Data released by the U.S. Bureau of Labor Statistics just a while ago showed the U.S. economy unexpectedly added 339 thousand jobs in May 2023 versus market expectations of 190 thousand. Figures for April were revised higher by 93 thousand to 294 thousand. The unemployment rate which was expected to rise to 3.5 percent from 3.4 percent earlier jumped to 3.7 percent. As expected, the average hourly wages cooled to 0.3 percent on a month-on-month basis versus 0.4 percent in April. Though the fresh data revealed a massive jump in the jobs added, the same has been softened by a spike in the unemployment rate and the cooling in the hourly wages, triggering uncertainty over the likely moves by the Fed in the ensuing review due on June 14.

Amidst the uncertainty, the CME Fed Watch tool indicates a 74.8 percent probability for a pause and 25.2 percent for a 25-basis points rate hike. The same stood at 80:20 a day earlier and 36:64 a week earlier.

The Dollar remained firm as markets digested the twin effects of debt deal passage and jobs data. The Dollar Index, a measure of the Dollar’s strength against a basket of 6 currencies is currently at 103.58, versus 103.56 a day earlier and the recent peak of 104.70 scaled on May 31.

Though stock markets on Thursday and Friday cheered the passage of the bipartisan Bill, markets continue to speculate whether the development would eventually turn out to be good for risky assets including equities and crypto. Questions raised include whether the crisis aversion would provide more headroom for the Fed to raise rates and how a potential liquidity drain post the debt deal could impact prices of risky assets including equity and crypto.

Overall crypto market capitalization is currently at $1.14 trillion, versus $1.13 trillion a day earlier.

Bitcoin is currently trading at $27,082.24, having gained 0.60 percent in the past 24 hours and 2.30 percent over the past week.
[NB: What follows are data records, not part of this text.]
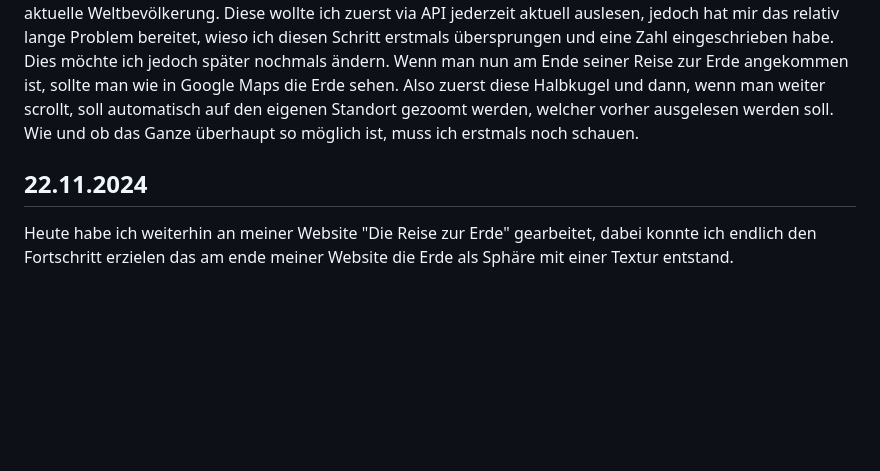
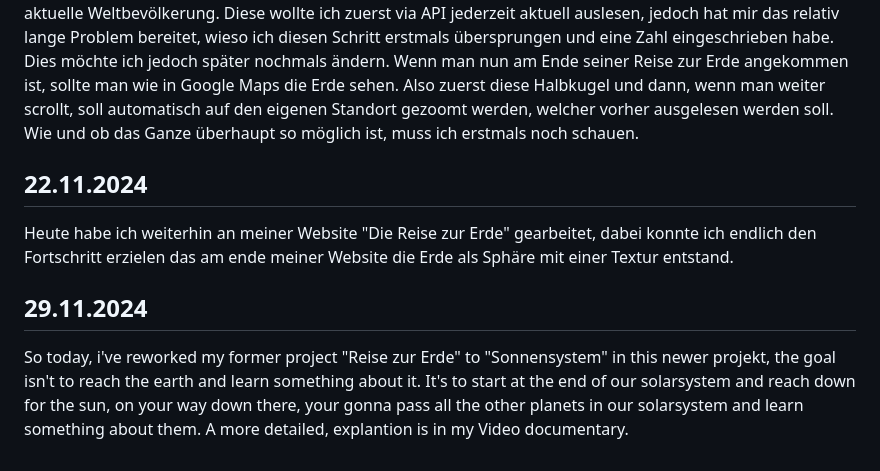
Before and after one commit to Entlino/Lern-Periode-7, a Markdown page: README.md, the part around the change. Drawn GitHub-style; blank space fills up the shorter version.

```diff
--- a/README.md
+++ b/README.md
@@ -280,6 +280,12 @@ Heute habe ich wie die letzen Wochen an meinem Countdown gearbeitet. Heute habe
 Heute habe ich ein neues Projekt begonnen, welches anspruchsvoller ist als die Countdown-Website, und zwar bin ich an einer Website am Arbeiten, bei welcher man im All startet, und dann zur Erde "runterscrollen" kann. Um auf diesem Weg nicht gelangweilt zu sein, gibt es im Hintergrund animierte farbige Bälle, welche herumschwirren, und im Vordergrund gibt es Informationen und Fakten über die Erde, wie beispielsweise die aktuelle Weltbevölkerung. Diese wollte ich zuerst via API jederzeit aktuell auslesen, jedoch hat mir das relativ lange Problem bereitet, wieso ich diesen Schritt erstmals übersprungen und eine Zahl eingeschrieben habe. Dies möchte ich jedoch später nochmals ändern. Wenn man nun am Ende seiner Reise zur Erde angekommen ist, sollte man wie in Google Maps die Erde sehen. Also zuerst diese Halbkugel und dann, wenn man weiter scrollt, soll automatisch auf den eigenen Standort gezoomt werden, welcher vorher ausgelesen werden soll. Wie und ob das Ganze überhaupt so möglich ist, muss ich erstmals noch schauen.
 
 
+
+
 ## 22.11.2024
 
 Heute habe ich weiterhin an meiner Website "Die Reise zur Erde" gearbeitet, dabei konnte ich endlich den Fortschritt erzielen das am ende meiner Website die Erde als Sphäre mit einer Textur entstand.
+
+## 29.11.2024
+
+So today, i've reworked my former project "Reise zur Erde" to "Sonnensystem" in this newer projekt, the goal isn't to reach the earth and learn something about it. It's to start at the end of our solarsystem and reach down for the sun, on your way down there, your gonna pass all the other planets in our solarsystem and learn something about them. A more detailed, explantion is in my Video documentary.
```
Ethereum is currently changing hands at $1,889.72, after adding 1.4 percent overnight. Weekly gains aggregate to 3.9 percent.

In regulatory news, the Consumer Financial Protection Bureau, a U.S. government agency, on Thursday released a report titled “Analysis of Deposit Insurance Coverage on Funds Stored Through Payment Apps”. The Issue Spotlight report published by the CFPB’s Office of Competition and Innovation and Office of Markets focuses on payment solutions offered by nonbanks (such as PayPal, Venmo, or Cash App) through applications on mobile devices. The CFPB estimates that U.S. consumers have billions of dollars stored on nonbank payment apps. The agency has cautioned that funds stored on platforms that lack deposit insurance coverage are at risk of loss in the event of financial distress or failure of the entity operating the payment platform.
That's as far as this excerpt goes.